I am quite basic... I don’t project the fantasy so much on myself. I don’t need it. My collection is the field in which I express myself, so I don’t need to experiment on myself. I am quite basic.

Sneaker, trainer?

Yes, I love those. But also I love black loafers, for example. My loafer, I find it very impeccable. It took some time for me to reach the perfect shape for that loafer. But I did, and I think I will continue it exactly as it is. That black loafer, for me, is perfect. It can be night or day, winter or summer. It’s weird because I haven’t worn loafers since I was 15!

What is your favourite shoe style?
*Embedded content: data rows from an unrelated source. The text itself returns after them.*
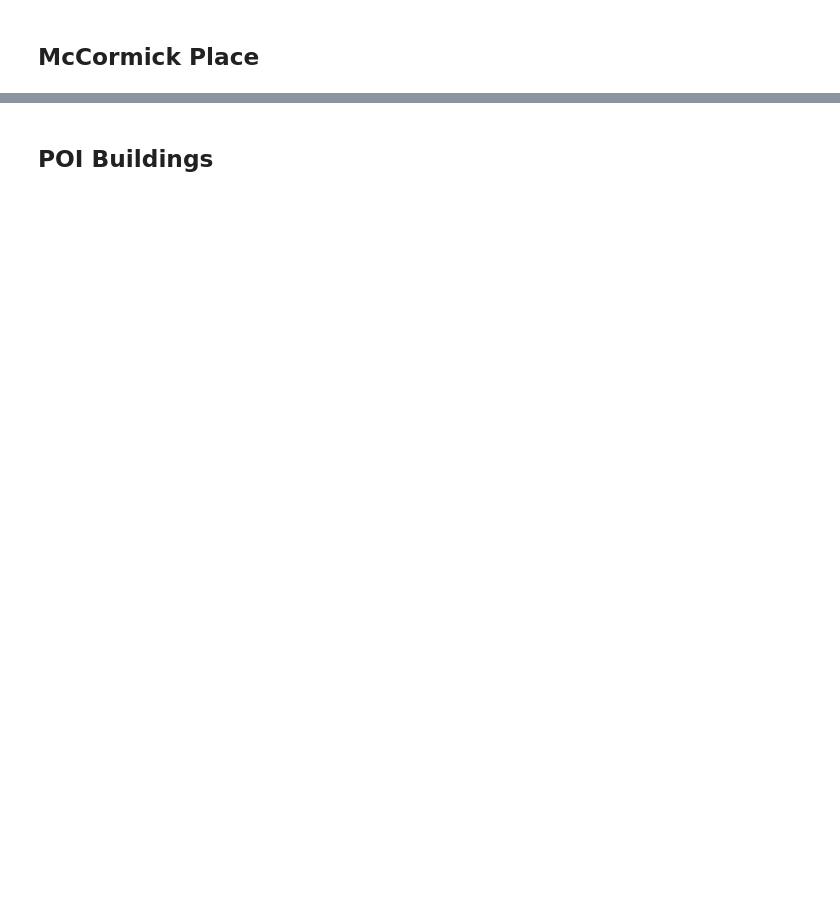
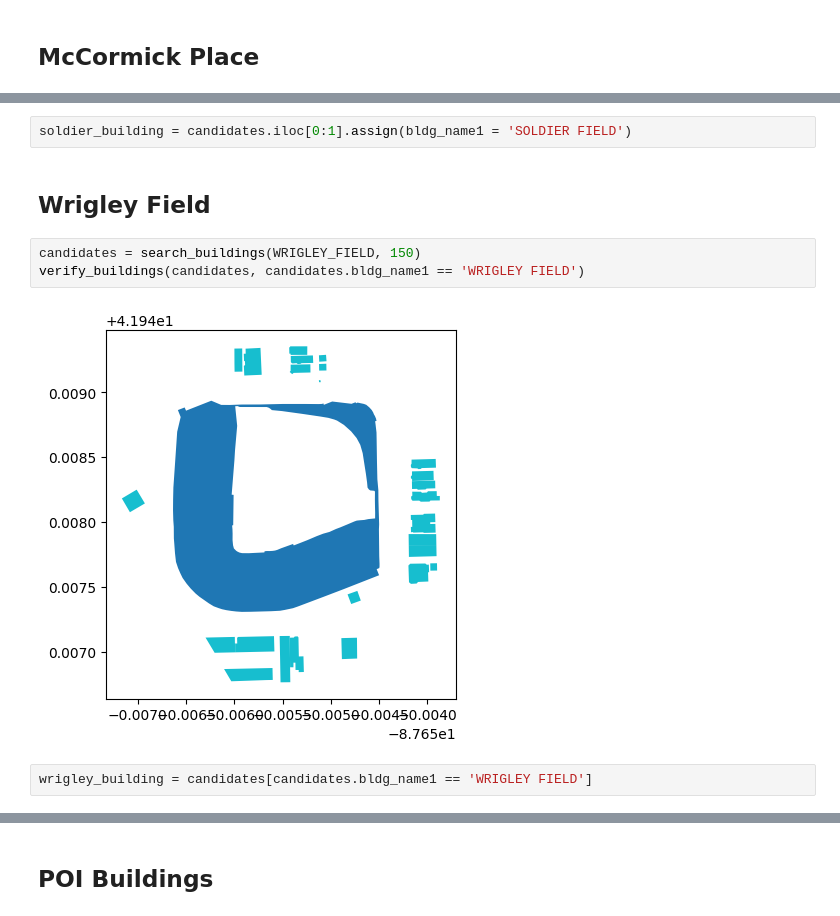
Before and after one commit to eric-mc2/DNCTransit, a Jupyter notebook: pipeline/4-get-poi.ipynb, the cells around one changed output, grey strips where cells are left out. Cells and saved outputs as stored; diff of their text form; blank space fills up the shorter version.

```diff
--- a/pipeline/4-get-poi.ipynb
+++ b/pipeline/4-get-poi.ipynb
@@ -68,0 +65,11 @@ mp_building = mp_candidates[mp_candidates['bldg_name1'] == 'HYATT REGENCY MCCORM
+# %%
+soldier_building = candidates.iloc[0:1].assign(bldg_name1 = 'SOLDIER FIELD')
+# %% [markdown]
+## Wrigley Field
+# %%
+candidates = search_buildings(WRIGLEY_FIELD, 150)
+verify_buildings(candidates, candidates.bldg_name1 == 'WRIGLEY FIELD')
+# %% [output]
+[figure, added]
+# %%
+wrigley_building = candidates[candidates.bldg_name1 == 'WRIGLEY FIELD']
```
Also changed, not shown: parts of 19 cells of this notebook, 15 other files.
And where do you see that shoe walking in the world, in a perfect scenario?

For women, for me the perfect shoe is a pump, and I always try to include one in my collections. Going back to your first question, and to this period of when you become aware of fashion – the “Ah, this woman is elegant” moment – it was the Sixties for me. And the pump remains for me the most perfect expression of femininity, of simplicity, of strength; it’s very dynamic as a shoe. Pointy, Stiletto. Again, nowadays when I look back at old fashion magazines, there is such a natural elegance. Today, it’s a mix – it’s all very Barocco, it’s interesting.

So post post-modern...

Exactly. We are totally in a ‘decadence’ moment. It is interesting! But when you look at the magazines of the 60s it’s so clear, it’s almost nothing in fashion - just one line, a trapeze coat, and this little pointy pump. Maybe it sounds like a cliché, and I am not nostalgic for the image of women of this period, not at all. I think women are much more interesting and free nowadays. But the shape, I think, for me, that was a really strong moment.